Mushroom: crop for all seasons

By Fredrick Obura

Mushrooms are becoming popular because of their medicinal value. Experts say they are rich in proteins, fibre and vitamins. Other benefits include improvements of immune system by activating the helper “T” cells, lowering blood pressure, controlling cancer and liver disintegration disease.

“Mushrooms seed should be obtained from reputable sources to avoid contamination, Jomo Kenyatta University of Agriculture and Technology” says Senior Technician Patrick Muchiri.Alternatively, one can

produce seeds by incubating a pasteurized medium, usually grain, with the sterile culture of a mushroom species. Pleurotus species (oyster) and shiitake (lentium edodes) mushrooms are common locally.

Oyster is easier to grow on a small scale with moderate initial investment.
Organic wastes from crop production or the food processing industry can be used to support production
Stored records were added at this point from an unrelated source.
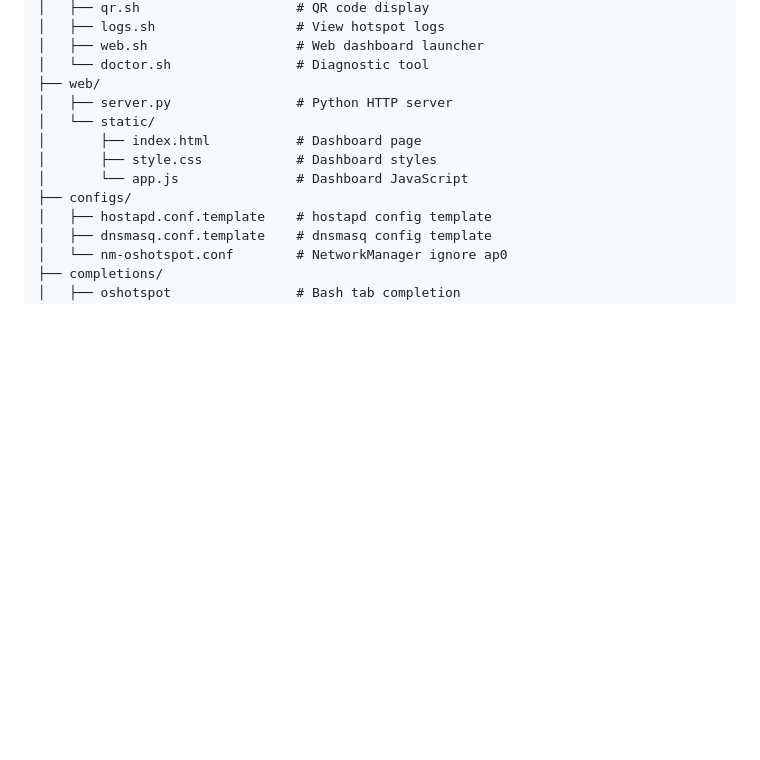
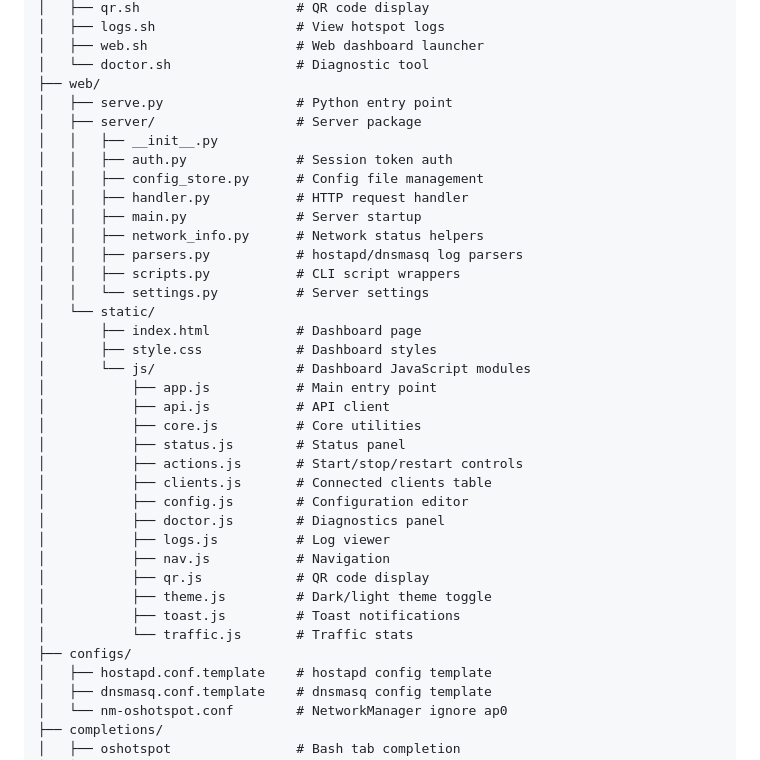
Before and after one commit to King03-sam/OSHotspot, a Markdown page: README.md, the part around the change. GitHub-like rendering; blank space fills up the shorter version.

Commit message:
docs: update project structure in README to match current codebase

```diff
--- a/README.md
+++ b/README.md
@@ -615,11 +615,35 @@ OSHotspot/
 │   ├── web.sh                   # Web dashboard launcher
 │   └── doctor.sh                # Diagnostic tool
 ├── web/
-│   ├── server.py                # Python HTTP server
+│   ├── serve.py                 # Python entry point
+│   ├── server/                  # Server package
+│   │   ├── __init__.py
+│   │   ├── auth.py              # Session token auth
+│   │   ├── config_store.py      # Config file management
+│   │   ├── handler.py           # HTTP request handler
+│   │   ├── main.py              # Server startup
+│   │   ├── network_info.py      # Network status helpers
+│   │   ├── parsers.py           # hostapd/dnsmasq log parsers
+│   │   ├── scripts.py           # CLI script wrappers
+│   │   └── settings.py          # Server settings
 │   └── static/
 │       ├── index.html           # Dashboard page
 │       ├── style.css            # Dashboard styles
-│       └── app.js               # Dashboard JavaScript
+│       └── js/                  # Dashboard JavaScript modules
+│           ├── app.js           # Main entry point
+│           ├── api.js           # API client
+│           ├── core.js          # Core utilities
+│           ├── status.js        # Status panel
+│           ├── actions.js       # Start/stop/restart controls
+│           ├── clients.js       # Connected clients table
+│           ├── config.js        # Configuration editor
+│           ├── doctor.js        # Diagnostics panel
+│           ├── logs.js          # Log viewer
+│           ├── nav.js           # Navigation
+│           ├── qr.js            # QR code display
+│           ├── theme.js         # Dark/light theme toggle
+│           ├── toast.js         # Toast notifications
+│           └── traffic.js       # Traffic stats
 ├── configs/
 │   ├── hostapd.conf.template    # hostapd config template
 │   ├── dnsmasq.conf.template    # dnsmasq config template
```
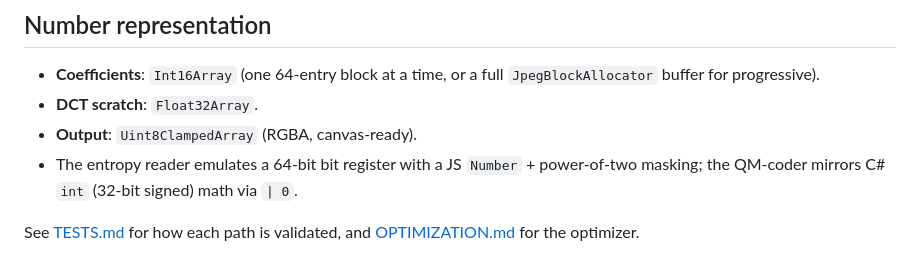
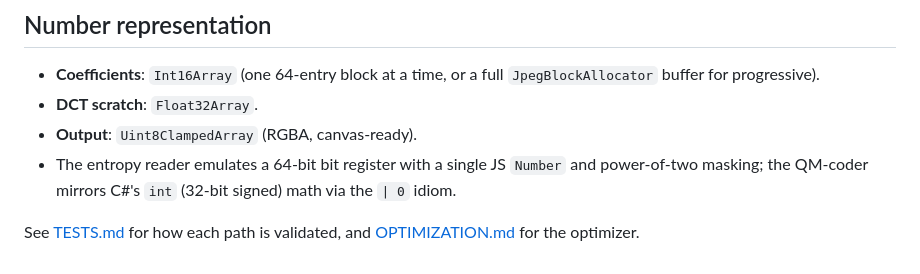
Before and after one commit to Alpaq92/JsPeg, a Markdown page: docs/ARCHITECTURE.md, the part around the change. Drawn GitHub-style.

Commit message:
docs: lengthen the entropy-reader / QM-coder note (ARCHITECTURE)
Co-Authored-By: Claude Opus 4.8 <noreply@anthropic.com>

```diff
--- a/docs/ARCHITECTURE.md
+++ b/docs/ARCHITECTURE.md
@@ -105,8 +105,8 @@ same `processScan(reader, scanHeader)` / `dispose()` lifecycle:
   `JpegBlockAllocator` buffer for progressive).
 - **DCT scratch**: `Float32Array`.
 - **Output**: `Uint8ClampedArray` (RGBA, canvas-ready).
-- The entropy reader emulates a 64-bit bit register with a JS `Number` + power-of-two
-  masking; the QM-coder mirrors C# `int` (32-bit signed) math via `| 0`.
+- The entropy reader emulates a 64-bit bit register with a single JS `Number` and
+  power-of-two masking; the QM-coder mirrors C#'s `int` (32-bit signed) math via the `| 0` idiom.
 
 See [TESTS.md](TESTS.md) for how each path is validated, and
 [OPTIMIZATION.md](OPTIMIZATION.md) for the optimizer.
```
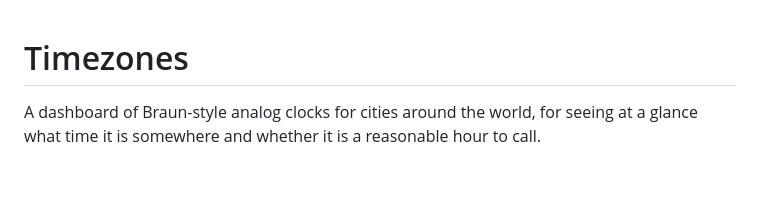
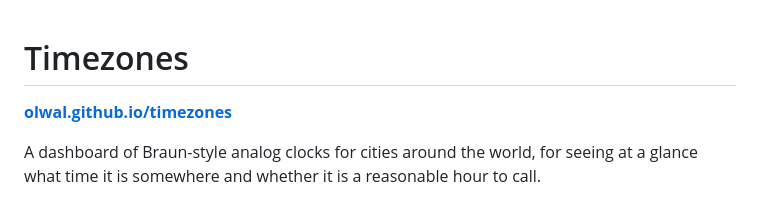
Before and after one commit to olwal/timezones, a Markdown page: README.md, the part around the change. GitHub-like rendering; blank space fills up the shorter version.

Commit message:
Link the live site from the README
Now that the repository is public, Pages can serve it. Verified beforehand
that the app works served over HTTP from a subpath rather than from a file
URL, which is how Pages will deliver it.

```diff
--- a/README.md
+++ b/README.md
@@ -1,4 +1,6 @@
 # Timezones
+
+**[olwal.github.io/timezones](https://olwal.github.io/timezones/)**
 
 A dashboard of Braun-style analog clocks for cities around the world, for seeing at
 a glance what time it is somewhere and whether it is a reasonable hour to call.
```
“In a 20×10 feet room one can fit up to 400 bags and produce up to 300kg of fresh oyster” says Mr. Muchiri. Another advantage of growing oyster mushrooms is that a high percentage of its surface converts to fruiting bodies, increasing its profitability. Shiitake is a low input alternative enterprise.

Selection of the growing medium should be based on availability, cost and nutritional value, ensure the material is crispy dry and is free from any form of mould.
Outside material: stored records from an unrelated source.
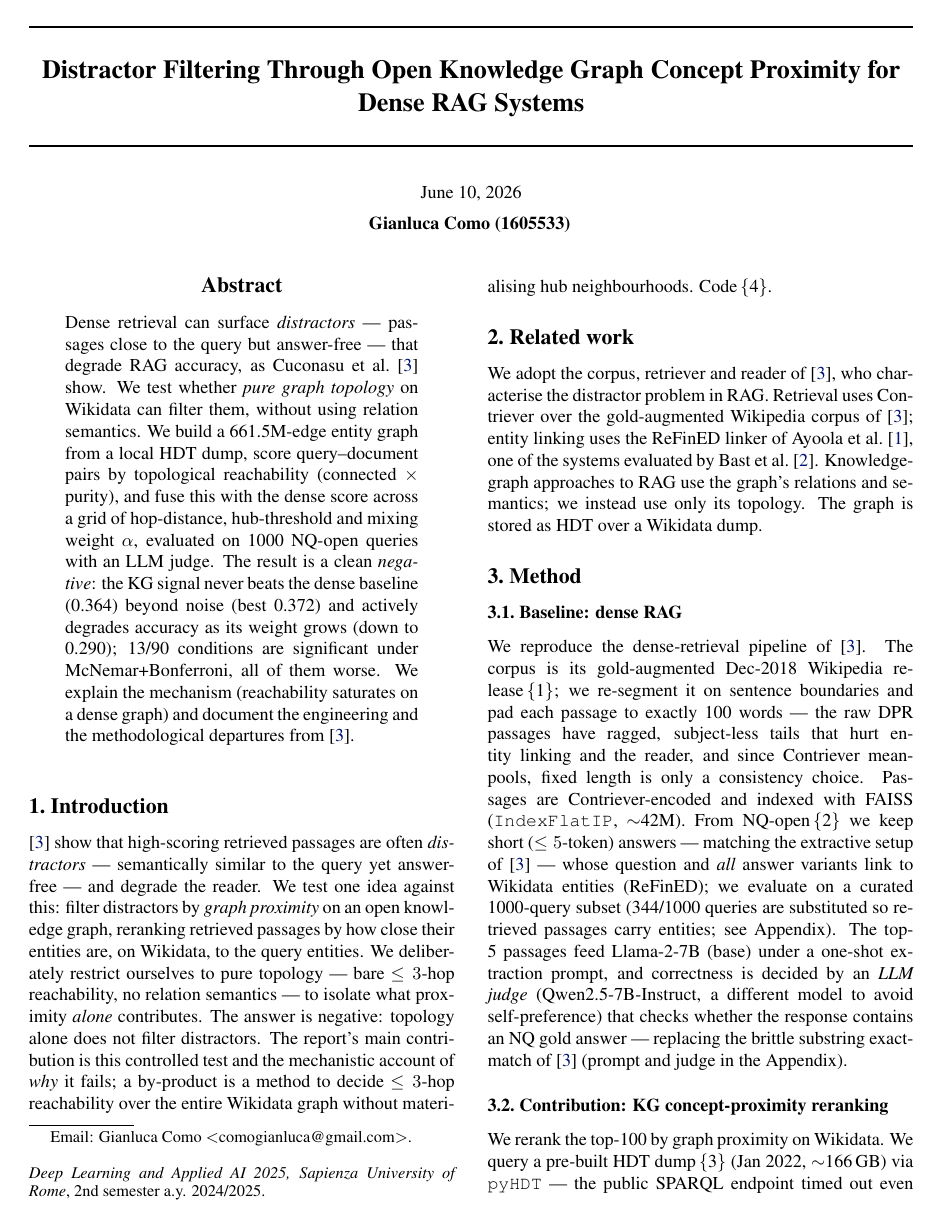
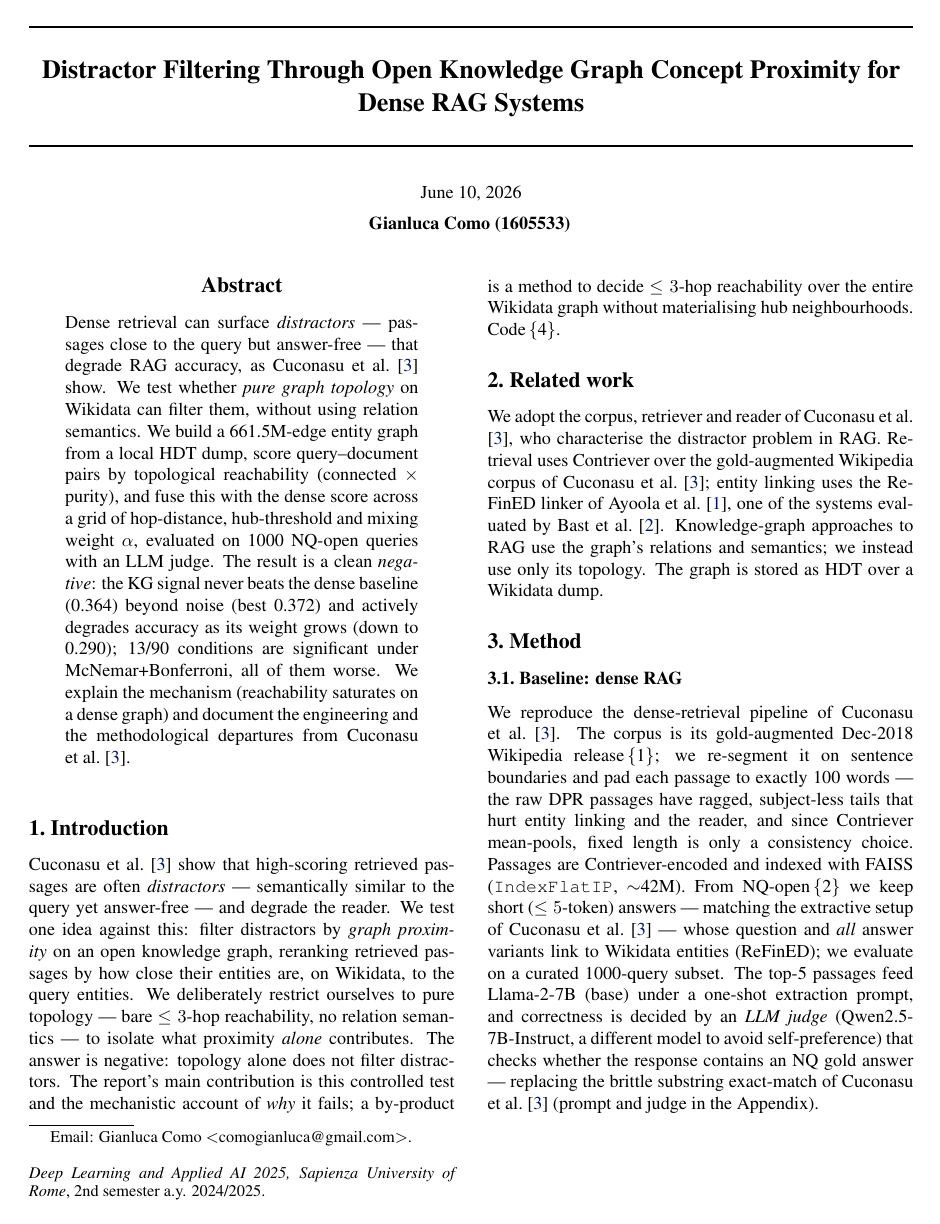
Before and after one commit to Gian-ream/dl-RAG-denseAndKG, a LaTeX paper (relazione/bozza/main.tex): page 1 of 4. Compiled offline with pdfLaTeX.

Commit message:
docs(relazione): rimuove dettagli curation e Q30 dal corpo, 661.5M, citazioni autore+numero ovunque (citet)

```diff
--- a/relazione/bozza/main.tex
+++ b/relazione/bozza/main.tex
@@ -36,28 +36,28 @@
 
 \begin{abstract}
 %
-Dense retrieval can surface \emph{distractors} --- passages close to the query but answer-free --- that degrade RAG accuracy, as \citet{Cuconasu_2024} show. We test whether \emph{pure graph topology} on Wikidata can filter them, without using relation semantics. We build a 661.5M-edge entity graph from a local HDT dump, score query--document pairs by topological reachability (connected $\times$ purity), and fuse this with the dense score across a grid of hop-distance, hub-threshold and mixing weight $\alpha$, evaluated on 1000 NQ-open queries with an LLM judge. The result is a clean \emph{negative}: the KG signal never beats the dense baseline (0.364) beyond noise (best 0.372) and actively degrades accuracy as its weight grows (down to 0.290); 13/90 conditions are significant under McNemar+Bonferroni, all of them worse. We explain the mechanism (reachability saturates on a dense graph) and document the engineering and the methodological departures from~\cite{Cuconasu_2024}.
+Dense retrieval can surface \emph{distractors} --- passages close to the query but answer-free --- that degrade RAG accuracy, as \citet{Cuconasu_2024} show. We test whether \emph{pure graph topology} on Wikidata can filter them, without using relation semantics. We build a 661.5M-edge entity graph from a local HDT dump, score query--document pairs by topological reachability (connected $\times$ purity), and fuse this with the dense score across a grid of hop-distance, hub-threshold and mixing weight $\alpha$, evaluated on 1000 NQ-open queries with an LLM judge. The result is a clean \emph{negative}: the KG signal never beats the dense baseline (0.364) beyond noise (best 0.372) and actively degrades accuracy as its weight grows (down to 0.290); 13/90 conditions are significant under McNemar+Bonferroni, all of them worse. We explain the mechanism (reachability saturates on a dense graph) and document the engineering and the methodological departures from~\citet{Cuconasu_2024}.
 %
 \end{abstract}
 
 % ------------------------------------------------------------------------------
 \section{Introduction}
 
-\cite{Cuconasu_2024} show that high-scoring retrieved passages are often \emph{distractors} --- semantically similar to the query yet answer-free --- and degrade the reader. We test one idea against this: filter distractors by \emph{graph proximity} on an open knowledge graph, reranking retrieved passages by how close their entities are, on Wikidata, to the query entities. We deliberately restrict ourselves to pure topology --- bare $\le 3$-hop reachability, no relation semantics --- to isolate what proximity \emph{alone} contributes. The answer is negative: topology alone does not filter distractors. The report's main contribution is this controlled test and the mechanistic account of \emph{why} it fails; a by-product is a method to decide $\le 3$-hop reachability over the entire Wikidata graph without materialising hub neighbourhoods. Code\,\{4\}.
+\citet{Cuconasu_2024} show that high-scoring retrieved passages are often \emph{distractors} --- semantically similar to the query yet answer-free --- and degrade the reader. We test one idea against this: filter distractors by \emph{graph proximity} on an open knowledge graph, reranking retrieved passages by how close their entities are, on Wikidata, to the query entities. We deliberately restrict ourselves to pure topology --- bare $\le 3$-hop reachability, no relation semantics --- to isolate what proximity \emph{alone} contributes. The answer is negative: topology alone does not filter distractors. The report's main contribution is this controlled test and the mechanistic account of \emph{why} it fails; a by-product is a method to decide $\le 3$-hop reachability over the entire Wikidata graph without materialising hub neighbourhoods. Code\,\{4\}.
 
 % ------------------------------------------------------------------------------
 \section{Related work}
 
-We adopt the corpus, retriever and reader of~\cite{Cuconasu_2024}, who characterise the distractor problem in RAG. Retrieval uses Contriever over the gold-augmented Wikipedia corpus of~\cite{Cuconasu_2024}; entity linking uses the ReFinED linker of~\citet{ayoola2022refinedefficientzeroshotcapableapproach}, one of the systems evaluated by~\citet{bast2023fairindepthevaluationexisting}. Knowledge-graph approaches to RAG use the graph's relations and semantics; we instead use only its topology. The graph is stored as HDT over a Wikidata dump.
+We adopt the corpus, retriever and reader of~\citet{Cuconasu_2024}, who characterise the distractor problem in RAG. Retrieval uses Contriever over the gold-augmented Wikipedia corpus of~\citet{Cuconasu_2024}; entity linking uses the ReFinED linker of~\citet{ayoola2022refinedefficientzeroshotcapableapproach}, one of the systems evaluated by~\citet{bast2023fairindepthevaluationexisting}. Knowledge-graph approaches to RAG use the graph's relations and semantics; we instead use only its topology. The graph is stored as HDT over a Wikidata dump.
 
 % ------------------------------------------------------------------------------
 \section{Method}
 
 \subsection{Baseline: dense RAG}
-We reproduce the dense-retrieval pipeline of~\cite{Cuconasu_2024}. The corpus is its gold-augmented Dec-2018 Wikipedia release\,\{1\}; we re-segment it on sentence boundaries and pad each passage to exactly 100 words --- the raw DPR passages have ragged, subject-less tails that hurt entity linking and the reader, and since Contriever mean-pools, fixed length is only a consistency choice. Passages are Contriever-encoded and indexed with FAISS (\texttt{IndexFlatIP}, $\sim$42M). From NQ-open\,\{2\} we keep short ($\le 5$-token) answers --- matching the extractive setup of~\cite{Cuconasu_2024} --- whose question and \emph{all} answer variants link to Wikidata entities (ReFinED); we evaluate on a curated 1000-query subset (344/1000 queries are substituted so retrieved passages carry entities; see Appendix). The top-5 passages feed Llama-2-7B (base) under a one-shot extraction prompt, and correctness is decided by an \emph{LLM judge} (Qwen2.5-7B-Instruct, a different model to avoid self-preference) that checks whether the response contains an NQ gold answer --- replacing the brittle substring exact-match of~\cite{Cuconasu_2024} (prompt and judge in the Appendix).
+We reproduce the dense-retrieval pipeline of~\citet{Cuconasu_2024}. The corpus is its gold-augmented Dec-2018 Wikipedia release\,\{1\}; we re-segment it on sentence boundaries and pad each passage to exactly 100 words --- the raw DPR passages have ragged, subject-less tails that hurt entity linking and the reader, and since Contriever mean-pools, fixed length is only a consistency choice. Passages are Contriever-encoded and indexed with FAISS (\texttt{IndexFlatIP}, $\sim$42M). From NQ-open\,\{2\} we keep short ($\le 5$-token) answers --- matching the extractive setup of~\citet{Cuconasu_2024} --- whose question and \emph{all} answer variants link to Wikidata entities (ReFinED); we evaluate on a curated 1000-query subset. The top-5 passages feed Llama-2-7B (base) under a one-shot extraction prompt, and correctness is decided by an \emph{LLM judge} (Qwen2.5-7B-Instruct, a different model to avoid self-preference) that checks whether the response contains an NQ gold answer --- replacing the brittle substring exact-match of~\citet{Cuconasu_2024} (prompt and judge in the Appendix).
 
 \subsection{Contribution: KG concept-proximity reranking}
-We rerank the top-100 by graph proximity on Wikidata. We query a pre-built HDT dump\,\{3\} (Jan 2022, $\sim$166\,GB) via \texttt{pyHDT} --- the public SPARQL endpoint timed out even on a single hub count (see Appendix) --- and export every direct entity-to-entity statement (Wikidata's ``truthy'' \texttt{wdt:} predicates), $6.61\times10^8$ edges. For a pair $(q,d)$ we test $\mathrm{dist}(q,d)\le 3$ \emph{meet-in-the-middle}: distance~1 a set lookup, distance~2 an intersection of 1-hop neighbourhoods $N_1$, distance~3 an indexed edge-probe between $N_1(q)$ and $N_1(d)$ --- never materialising a hub's neighbour list (\texttt{Q30}, \emph{USA}: 2.35M edges). A degree threshold $t$ drops high-degree bridges. The KG score is $s_{\mathrm{kg}}=\mathrm{cr}\cdot\mathrm{pr}$, where the \emph{connected ratio} $\mathrm{cr}$ is the fraction of query entities reaching $\ge1$ document entity within $k$ hops and the \emph{purity ratio} $\mathrm{pr}$ the fraction of document entities reached by any query entity. We fuse with the dense score,
+We rerank the top-100 by graph proximity on Wikidata. We query a pre-built HDT dump\,\{3\} (Jan 2022, $\sim$166\,GB) via \texttt{pyHDT} --- the public SPARQL endpoint timed out even on a single hub count (see Appendix) --- and export every direct entity-to-entity statement (Wikidata's ``truthy'' \texttt{wdt:} predicates), 661.5M edges. For a pair $(q,d)$ we test $\mathrm{dist}(q,d)\le 3$ \emph{meet-in-the-middle}: distance~1 a set lookup, distance~2 an intersection of 1-hop neighbourhoods $N_1$, distance~3 an indexed edge-probe between $N_1(q)$ and $N_1(d)$ --- never materialising a hub's neighbour list. A degree threshold $t$ drops high-degree bridges. The KG score is $s_{\mathrm{kg}}=\mathrm{cr}\cdot\mathrm{pr}$, where the \emph{connected ratio} $\mathrm{cr}$ is the fraction of query entities reaching $\ge1$ document entity within $k$ hops and the \emph{purity ratio} $\mathrm{pr}$ the fraction of document entities reached by any query entity. We fuse with the dense score,
 \begin{equation}\label{eq:fuse}
 s = (1-\alpha)\,s_{\mathrm{dense}} + \alpha\,s_{\mathrm{kg}},
 \end{equation}
```
Also changed, not shown: relazione/bozza/main.pdf, relazione/bozza/main.tex (4 more changed lines), 2 other files.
Mushrooms can be grown in unused buildings like go-downs and mud thatched houses. A life cycle takes about 15 weeks depending on individual species.

Each mushroom species prefer a particular growing medium, although some species can grow on a wide range of substrate.

Some of the growing medium include cereal straws, coffee husks, paper waste, papyrus, water hyacinth, banana fronds and maize cobs

Mushrooms do not contain chlorophyll and therefore depend on other plant material for their food.
Apply the right crop husbandry practice.

Comments are closed.